## Task to carry out
Reproduce all lines of the listing below in which the word "bottom" occurs.

## Material for the task
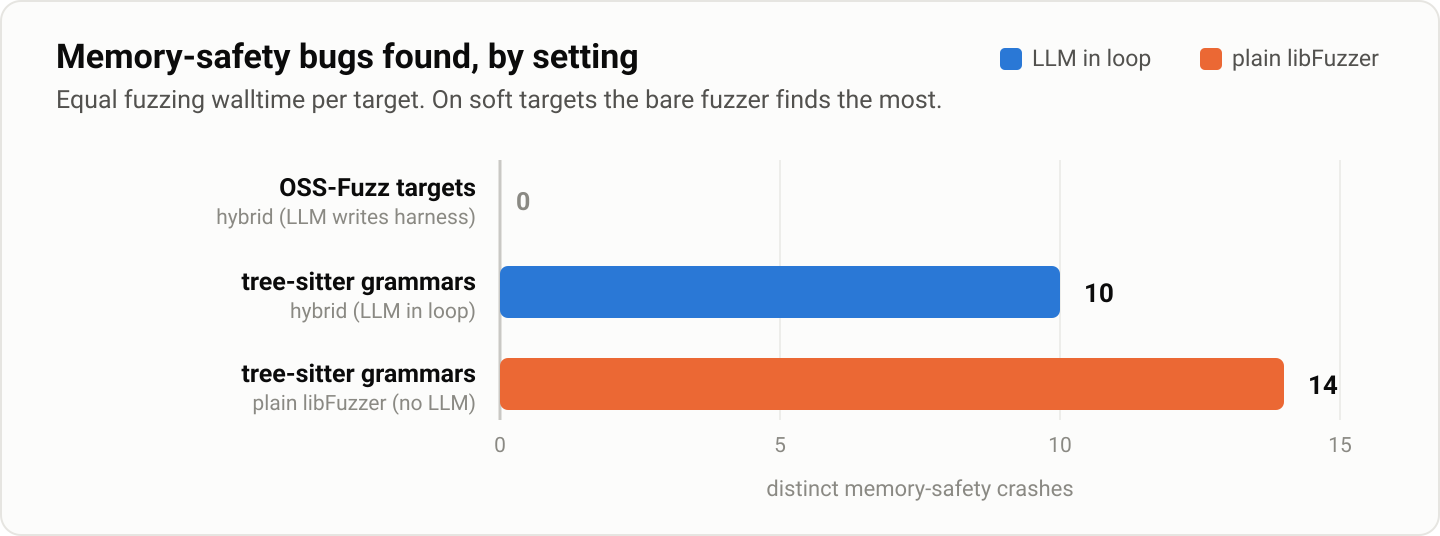
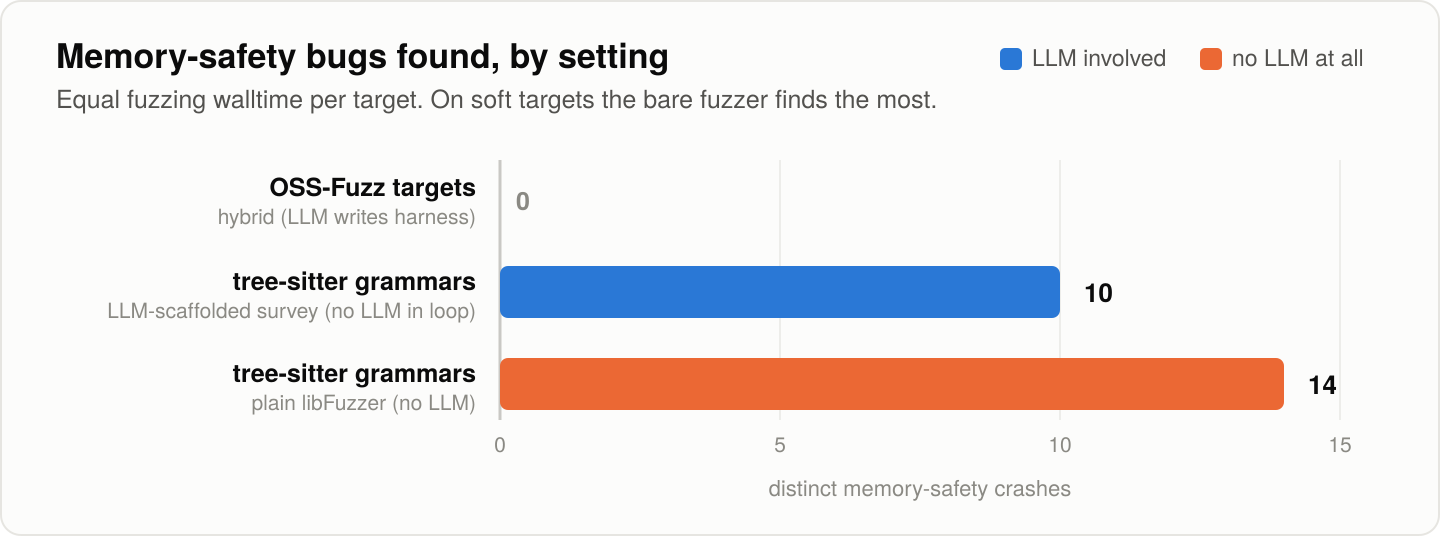
docs(blog): report the Round 3 ablation and revise the negative result
The post's own "confession" section admits the treatment/control comparison in
Round 2 was not an ablation: both arms were conventional fuzzers, because the
118-grammar survey had no LLM in its discovery loop. We have now run the
experiment it stood in for, and the headline claim needs revising.

## What the new run was

A real LLM-in-the-loop discovery arm (model writes the harness, fuzzes a 300s
window, reads coverage/crash feedback, rewrites, x5) against plain libFuzzer with
a fixed template harness on a matched window schedule and shared corpus. Five
grammars, three reps, 150 windows, 12.5 fuzzing-hours.

## What it found

6 memory-safety bugs for the LLM arm vs 5 for the control, 1 LLM-only. The
replicated effect is reliability rather than capability: on nushell-nu, gren and
foam the LLM arm found the bug in 3/3 reps and the control in 1/3 — bugs the bare
fuzzer demonstrably CAN find, but inconsistently at equal budget. The single
capability instance is sql's scan_dollar_string_tag leak: LLM 3/3, control 0/3
across ~68k executions, and reaching it needs valid $tag$...$tag$ input.

## Prose changes

- TL;DR: "nothing we ran supports the idea that an LLM in the fuzzing loop finds
  more bugs" was true when written and is now false. Rewritten as mostly-but-not-
  entirely negative, with the size of the effect stated up front so the revision
  cannot be read as a reversal.
- "at no point did an LLM contribute to finding a bug" -> scoped to "up to this
[…]

diff --git a/comms/blog/figures.py b/comms/blog/figures.py
@@ -1,0 +1,197 @@
+#!/usr/bin/env python3
+"""Regenerate blog figures from sweep output.
+
+Usage (from repo root, needs the sweep JSONL present):
+
+    uv run --project scaffold python comms/blog/figures.py
+
+Emits SVG into ``comms/blog/assets/`` and rasterizes to PNG at 2x via
+ImageMagick (which delegates to librsvg here). The committed PNGs are 2x the
+viewBox, i.e. ``-density 192``.
+
+Only fig4 is generated from data. fig1-fig3 describe the earlier 118-grammar
+survey and the ARVO patching sweep, whose raw outputs are not on this machine
+(``scaffold/results/*`` is gitignored); those SVGs remain hand-maintained.
+
+Style constants below are copied from the existing hand-authored figures so a
+generated figure sits beside them without looking foreign.
+"""
+
+from __future__ import annotations
+
+import json
+import subprocess
+import sys
+from pathlib import Path
+
+ROOT = Path(__file__).resolve().parents[2]
+ASSETS = Path(__file__).resolve().parent / "assets"
+LLM_DIR = ROOT / "scaffold" / "results" / "treesitter-llm"
+CTL_DIR = ROOT / "scaffold" / "results" / "treesitter-baseline"
+
+GRAMMARS = ["nushell-nu", "gren", "foam", "typst", "sql"]
+REPS = ["rep1", "rep2", "rep3"]
+
+# --- house style ----------------------------------------------------------- #
+FONT = (
+    "-apple-system, BlinkMacSystemFont, 'Segoe UI', Roboto, "
+    "Helvetica, Arial, sans-serif"
+)
+BG, BORDER = "#fcfcfb", "#e6e5e1"
+INK, MUTED, FAINT = "#0b0b0b", "#52514e", "#8a8983"
+GRID, AXIS = "#ededea", "#c9c8c4"
+BLUE, ORANGE = "#2a78d6", "#eb6834"
+
+
+def _reps_with_bug() -> dict[str, dict[str, int]]:
+    """{grammar: {arm: n_reps_where_a_memory_safety_bug_was_found}}."""
+    sys.path.insert(0, str(ROOT / "scaffold" / "src"))
+    from parser_security_eval.treesitter.baseline_compare import load_sweep
+
+    out: dict[str, dict[str, int]] = {}
+    for g in GRAMMARS:
+        out[g] = {}
+        for arm, base in (("llm", LLM_DIR), ("control", CTL_DIR)):
+            hits = 0
+            for rep in REPS:
+                gc = load_sweep(base / rep).get(g)
+                if gc and gc.mem_hashes():
+                    hits += 1
+            out[g][arm] = hits
+    return out
+
+
+def _llm_only_bugs() -> dict[str, int]:
+    """Distinct memory-safety hashes an arm found that the other never did."""
+    sys.path.insert(0, str(ROOT / "scaffold" / "src"))
+    from parser_security_eval.treesitter.baseline_compare import load_sweep
+
+    llm, ctl = load_sweep(LLM_DIR), load_sweep(CTL_DIR)
+    out = {}
+    for g in GRAMMARS:
+        a = llm[g].mem_hashes() if g in llm else set()
+        b = ctl[g].mem_hashes() if g in ctl else set()
+        if a - b:
+            out[g] = len(a - b)
+    return out
+
+
+def fig4() -> str:
+    reps = _reps_with_bug()
+    only = _llm_only_bugs()
+
+    x0, unit = 250, 120  # x = x0 + reps*unit ; 3 reps -> 360px
+    top, pitch, bar_h = 84, 40, 11
+    bottom = top + pitch * len(GRAMMARS) - (pitch - 2 * bar_h - 4)
+
+    p: list[str] = []
+    p.append(
+        f'<svg xmlns="http://www.w3.org/2000/svg" viewBox="0 0 720 356" '
+        f'font-family="{FONT}">'
+    )
+    p.append(
+        f'  <rect x="0.5" y="0.5" width="719" height="355" rx="10" '
+        f'fill="{BG}" stroke="{BORDER}"/>'
+    )
+    p.append(
+        f'  <text x="28" y="34" font-size="17" font-weight="700" fill="{INK}">'
+        f"The ablation, actually run</text>"
+    )
+    p.append(
+        f'  <text x="28" y="54" font-size="12.5" fill="{MUTED}">Reps (of 3) in '
+        f"which each arm found the grammar&#39;s memory-safety bug. Equal "
+        f"fuzz-seconds.</text>"
+    )
+
+    # legend
+    p.append(f'  <rect x="500" y="24" width="11" height="11" rx="2.5" fill="{BLUE}"/>')
+    p.append(f'  <text x="516" y="33" font-size="11.5" fill="{MUTED}">LLM in loop</text>')
+    p.append(f'  <rect x="600" y="24" width="11" height="11" rx="2.5" fill="{ORANGE}"/>')
+    p.append(
+        f'  <text x="616" y="33" font-size="11.5" fill="{MUTED}">plain libFuzzer</text>'
+    )
+
+    # gridlines + axis labels
+    p.append(f'  <g stroke="{GRID}" stroke-width="1">')
+    for v in range(4):
+        gx = x0 + v * unit
+        p.append(f'    <line x1="{gx}" y1="{top - 8}" x2="{gx}" y2="{bottom}"/>')
+    p.append("  </g>")
+    p.append(f'  <g font-size="10.5" fill="{FAINT}" text-anchor="middle">')
+    for v in range(4):
+        p.append(f'    <text x="{x0 + v * unit}" y="{bottom + 16}">{v}</text>')
+    p.append("  </g>")
+    p.append(
+        f'  <text x="{x0 + 1.5 * unit}" y="{bottom + 38}" font-size="11" '
+        f'fill="{FAINT}" text-anchor="middle">reps in which the bug was found</text>'
+    )
+    p.append(
+        f'  <line x1="{x0}" y1="{top - 8}" x2="{x0}" y2="{bottom}" '
+        f'stroke="{AXIS}" stroke-width="1.5"/>'
+    )
+
+    for i, g in enumerate(GRAMMARS):
+        gy = top + i * pitch
+        p.append(
+            f'  <text x="238" y="{gy + 17}" font-size="12.5" fill="{INK}" '
+            f'text-anchor="end" font-weight="600">{g}</text>'
+        )
+        for j, (arm, colour) in enumerate((("llm", BLUE), ("control", ORANGE))):
+            n = reps[g][arm]
+            by = gy + j * (bar_h + 4)
+            w = n * unit
+            if w:
+                p.append(
+                    f'  <rect x="{x0}" y="{by}" width="{w}" height="{bar_h}" '
+                    f'rx="3" fill="{colour}"/>'
+                )
+            p.append(
+                f'  <text x="{x0 + w + 8}" y="{by + 9.5}" font-size="11.5" '
+                f'font-weight="700" fill="{INK if w else FAINT}">{n}</text>'
+            )
+    # Bugs unique to one arm do not fit as row annotations at this width, and
+    # they are a different quantity from the bar (bugs, not reps), so they get
+    # their own footnote rather than sharing the axis.
+    note_y = bottom + 62
+    for g, n in sorted(only.items()):
+        p.append(
+            f'  <rect x="28" y="{note_y - 9}" width="9" height="9" rx="2" '
+            f'fill="{BLUE}"/>'
+        )
+        p.append(
+            f'  <text x="43" y="{note_y}" font-size="11" fill="{MUTED}">'
+            f"<tspan font-weight=\"600\" fill=\"{INK}\">{g}</tspan>: "
+            f"{n} further memory-safety bug found by the LLM arm in 3/3 reps "
+            f"and never by the control</text>"
+        )
+        note_y += 16
+
+    p.append("</svg>")
+    return "\n".join(p) + "\n"
+
+
+def main() -> None:
+    if not LLM_DIR.exists() or not CTL_DIR.exists():
+        sys.exit(f"sweep output missing: need {LLM_DIR} and {CTL_DIR}")
+    svg_path = ASSETS / "fig4-ablation.svg"
+    svg_path.write_text(fig4(), encoding="utf-8")
+    print(f"wrote {svg_path}")
+    rasterize(svg_path)
+
+
+def rasterize(svg_path: Path) -> None:
+    """SVG -> 2x PNG, matching the committed figures' resolution."""
+    png = svg_path.with_suffix(".png")
+    subprocess.run(
+        ["magick", "-density", "192", "-background", "none", str(svg_path), str(png)],
+        check=True,
+    )
+    print(f"wrote {png}")
+
+
+if __name__ == "__main__":
+    main()
+
+
+def _load_records(path: Path) -> list[dict]:  # pragma: no cover - helper
+    return [json.loads(x) for x in path.read_text().splitlines() if x.strip()]

diff --git a/comms/blog/main.md b/comms/blog/main.md
@@ -1,6 +1,6 @@
 # Unclear that neurosymbolic fuzzing (fuzzers and LLMs uplifting each other) works very well
 
-**TL;DR.** We fuzzed 118 real-world [tree-sitter](https://tree-sitter.github.io/tree-sitter/) grammars, found memory-safety bugs in 9 of them (10 distinct crashes, all in hand-written `scanner.c`) plus parse hangs and OOMs in a dozen more, disclosed to maintainers, and are landing fixes upstream — LLM-drafted, crash-replay-verified, [first one merged](https://github.com/fwcd/tree-sitter-kotlin/pull/279). That's the contribution. The finding is a negative result on the question we were funded to answer: nothing we ran supports the idea that an LLM in the fuzzing loop finds more bugs. On OSS-Fuzz-hardened parsers our LLM-in-the-loop agent found zero. On tree-sitter, the discovery side never needed an LLM at all — and a plain-[libFuzzer](https://llvm.org/docs/LibFuzzer.html) control found the same class of bugs, and more of them. The LLM earned its keep writing scaffolding and patching crashes, not finding them.
+**TL;DR.** We fuzzed 118 real-world [tree-sitter](https://tree-sitter.github.io/tree-sitter/) grammars, found memory-safety bugs in 9 of them (10 distinct crashes, all in hand-written `scanner.c`) plus parse hangs and OOMs in a dozen more, disclosed to maintainers, and are landing fixes upstream — LLM-drafted, crash-replay-verified, [first one merged](https://github.com/fwcd/tree-sitter-kotlin/pull/279). That's the contribution. On the question we were funded to answer, the result is mostly but no longer entirely negative. On OSS-Fuzz-hardened parsers our LLM-in-the-loop agent found zero bugs. On tree-sitter our 118-grammar survey never had an LLM in the discovery loop at all, and a plain-[libFuzzer](https://llvm.org/docs/LibFuzzer.html) control found the same class of bugs and more of them. We then went back and ran the ablation we had failed to run — a genuine LLM-in-the-loop arm against plain libFuzzer at equal fuzz-seconds, five grammars, three reps each. There the LLM arm did win, narrowly: it found each grammar's known bug in 3 reps of 3 where the bare fuzzer managed 1 of 3, and it found one leak the control never found in three attempts. That is a real effect on a small sample, and it is much weaker than "AI-accelerated fuzzers self-improving at runtime" implies.
 
 Recently, [MaxvH wrote](https://www.lesswrong.com/posts/KKE6bL8LEpb6KuZWA/funding-formal-methods-for-the-cyberpocalypse) that we ought to develop an FM tool of the future:
 
@@ -36,12 +36,34 @@ To measure the LLM's contribution to discovery, we ran a control: plain libFuzze
 
 The confession: we designed this as treatment versus control for LLM discovery uplift, and only during write-up did we work out — by asking each other what the code actually does — that the "treatment" arm had no LLM in its discovery loop either. So this comparison is not an ablation of anything. It's two conventional fuzzing configurations that differ in engine setup, and the crashes unique to each side (4 and 8) look like ordinary run-to-run fuzzing variance, which is exactly what two no-LLM runs should produce. We weren't scientific here, and we're saying so rather than dressing the tally up as a result.
 
-But note what the accident leaves intact: across both rounds, hard targets and soft, **at no point did an LLM contribute to finding a bug.** On hardened parsers the genuine LLM-in-the-loop agent found zero. On soft parsers every bug was found by a conventional fuzzer, and a second conventional fuzzer found the same class of bugs and more. The discovery value came from fuzzing at all, and from pointing the fuzzer at overlooked targets.
+But note what the accident leaves intact: up to this point, across both rounds, hard targets and soft, **no LLM had contributed to finding a bug.** On hardened parsers the genuine LLM-in-the-loop agent found zero. On soft parsers every bug was found by a conventional fuzzer, and a second conventional fuzzer found the same class of bugs and more. The discovery value came from fuzzing at all, and from pointing the fuzzer at overlooked targets.
 
 ![Horizontal bar chart of memory-safety bugs found by setting: OSS-Fuzz targets with the LLM-in-the-loop agent found 0; tree-sitter grammars with the LLM-scaffolded survey found 10; tree-sitter grammars with the plain libFuzzer control found 14.](assets/fig1-discovery-by-setting.png)
+
+## Round 3: running the ablation we owed
+
+Having admitted we hadn't run the experiment, we ran it. The treatment arm this time is a real LLM-in-the-loop discovery agent: it writes the libFuzzer harness, fuzzes a 300-second window, reads back coverage and crash feedback, rewrites the harness, and repeats for five windows. The control is plain libFuzzer with a fixed template harness, given the *same* number of windows of the *same* length against the same corpus — so the only difference is who writes the harness. Five grammars where the survey had already found bugs, three repetitions each: 150 windows and 12.5 hours of fuzzing, which took about 15 hours of wall-clock once the model's harness-writing is counted. That gap is itself a cost the equal-fuzz-seconds framing hides — the LLM arm needed roughly 30% more real time to consume the same fuzzing budget.
+
+Two things had to be fixed before the comparison meant anything, and they are worth naming because both would have produced a confident wrong answer. First, libFuzzer aborts the process on the first crashing input unless you run it in fork mode; our treatment arm didn't, so every "300-second" window was ending after two or three executions with coverage never sampled. The control arm *did* run in fork mode. Any number from that pairing would have measured a libFuzzer flag, not an LLM. Second, our crash-identity hash included line numbers, so one leaking function reached from two of its own call sites counted as two bugs.
+
+With those fixed: **6 memory-safety bugs for the LLM arm, 5 for the control, one found only by the LLM arm.** The headline overlap is 5 of 6, and on a five-grammar sample that difference alone would be unremarkable.
+
+![Grouped bar chart: for each of five grammars, the number of repetitions (out of three) in which each arm found the grammar's memory-safety bug. The LLM arm scores 3 of 3 on all five; plain libFuzzer scores 1 of 3 on nushell-nu, gren and foam, and 3 of 3 on typst and sql. A footnote records one further bug in sql found only by the LLM arm.](assets/fig4-ablation.png)
+
+The replicated effect is **reliability, not capability**. On nushell-nu, gren and foam the LLM arm found the bug in all three reps; the bare fuzzer found it in one of three. These are bugs plain libFuzzer clearly *can* find — it found each of them at least once — but at equal budget it finds them inconsistently. Anyone comparing a single run against a single run here would get a coin flip, which is roughly what our 118-grammar tally in the previous section was measuring.
+
+The one result that looks like genuine capability is a leak in [tree-sitter-sql](https://github.com/DerekStride/tree-sitter-sql): `scan_dollar_string_tag` calls `add_char` and never frees the tag buffer. The LLM arm found it in 3 reps of 3. The control found it in 0 of 3, across roughly 68,000 executions. Reaching it needs a structurally valid `$tag$...$tag$` dollar-quoted string, which is the kind of thing a model that knows SQL writes into its seeds and random mutation of a generic corpus does not stumble into. That is the mechanism the funded hypothesis predicts, and it is the only instance of it we have.
+
+Coverage does not tell a clean story. The LLM arm reached more edges on four of five grammars, but the fixed template beat it on nushell-nu in both usable reps (5,111 vs 4,247 mean edges) — and nushell-nu is one of the grammars where the template found the bug least often. Coverage and bug-finding come apart, which is worth remembering before optimising for either.
+
+We are not going to oversell five grammars. The targets were chosen *because* the earlier survey had already found bugs in them, so this measures re-discovery of known bugs, not discovery of new ones; the sql leak may well be one of the two sql bugs the survey already had. One model, one target class, three reps. What we will say is that this is the first time in the project an LLM in the loop measurably beat the fuzzer without it, and that the margin is a reliability multiplier plus one bug — not a step change.
 
 [^overlap]: "Same bug" is judged by a normalized stack hash — top frames reduced to function + scanner-file:line, with absolute paths, binary load offsets, and tree-sitter runtime line numbers stripped. Our first attempt hashed raw frames and reported a spurious 0/10 overlap: the two sweeps ran under different home directories against different runtime commits, so every hash differed even for provably identical crashes (byte-identical [ASan](https://clang.llvm.org/docs/AddressSanitizer.html) summaries). The 6/10 figure is after that fix.
 
 ## Takeaway
 
-"AI-accelerated fuzzers that self-improve their harnesses at runtime" is a natural idea, and we'd guess versions of it get funded more than once. Our experience: on hardened targets the LLM-in-the-loop agent added nothing, because the fuzzer alone had already sufficed years ago; on soft targets we found real bugs without ever needing an LLM in the loop. The niche where LLM *discovery* uplift has to live — targets too hard for vanilla fuzzing but tractable with LLM-guided harnesses — is one we looked for on hard targets and never reached, and never needed on soft ones. We can't rule out that a better agent elicits it; on our evidence, the money is better spent buying CPU for the fuzzer and pointing it at the parsers nobody bothered to fuzz. Where the LLM does earn its keep is everything around the fuzzer: writing the scaffolding, triaging the crashes, and drafting the fixes we're now landing upstream — a different and more defensible claim than the one we set out to test.
+"AI-accelerated fuzzers that self-improve their harnesses at runtime" is a natural idea, and we'd guess versions of it get funded more than once. Our experience: on hardened targets the LLM-in-the-loop agent added nothing, because the fuzzer alone had already sufficed years ago; on soft targets we found real bugs without ever needing an LLM in the loop, and then, when we finally ran the controlled version, the LLM arm won by a modest margin.
+
+The niche where LLM *discovery* uplift has to live — targets too hard for vanilla fuzzing but tractable with LLM-guided harnesses — turns out to exist, and to be narrow. We saw exactly one bug in it. Mostly what the LLM bought was consistency: finding in three runs of three what the bare fuzzer found in one of three. That is worth something if you fuzz a target once and move on, and worth much less if you were going to run the fuzzer three times anyway, which is cheaper than three agent runs. On our evidence the money still mostly goes to CPU for the fuzzer and to pointing it at parsers nobody bothered to fuzz — but "mostly" is doing more work in that sentence than it was before we ran the ablation.
+
+The clearest lesson is methodological, and it is the one we'd press on anyone else funding this. We spent a round comparing two configurations that we believed differed by an LLM and did not. When we built the real comparison, two implementation details — a missing libFuzzer flag on one arm, and line numbers in a crash hash — were each independently sufficient to produce a confident wrong answer in *either* direction. The effect being measured here is small enough that the measurement apparatus has to be more trustworthy than the effect, and ours initially wasn't. Where the LLM most clearly earns its keep remains everything around the fuzzer: writing the scaffolding, triaging the crashes, and drafting the fixes we're now landing upstream.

## Task solution
+    bottom = top + pitch * len(GRAMMARS) - (pitch - 2 * bar_h - 4)
+        p.append(f'    <line x1="{gx}" y1="{top - 8}" x2="{gx}" y2="{bottom}"/>')
+        p.append(f'    <text x="{x0 + v * unit}" y="{bottom + 16}">{v}</text>')
+        f'  <text x="{x0 + 1.5 * unit}" y="{bottom + 38}" font-size="11" '
+        f'  <line x1="{x0}" y1="{top - 8}" x2="{x0}" y2="{bottom}" '
+    note_y = bottom + 62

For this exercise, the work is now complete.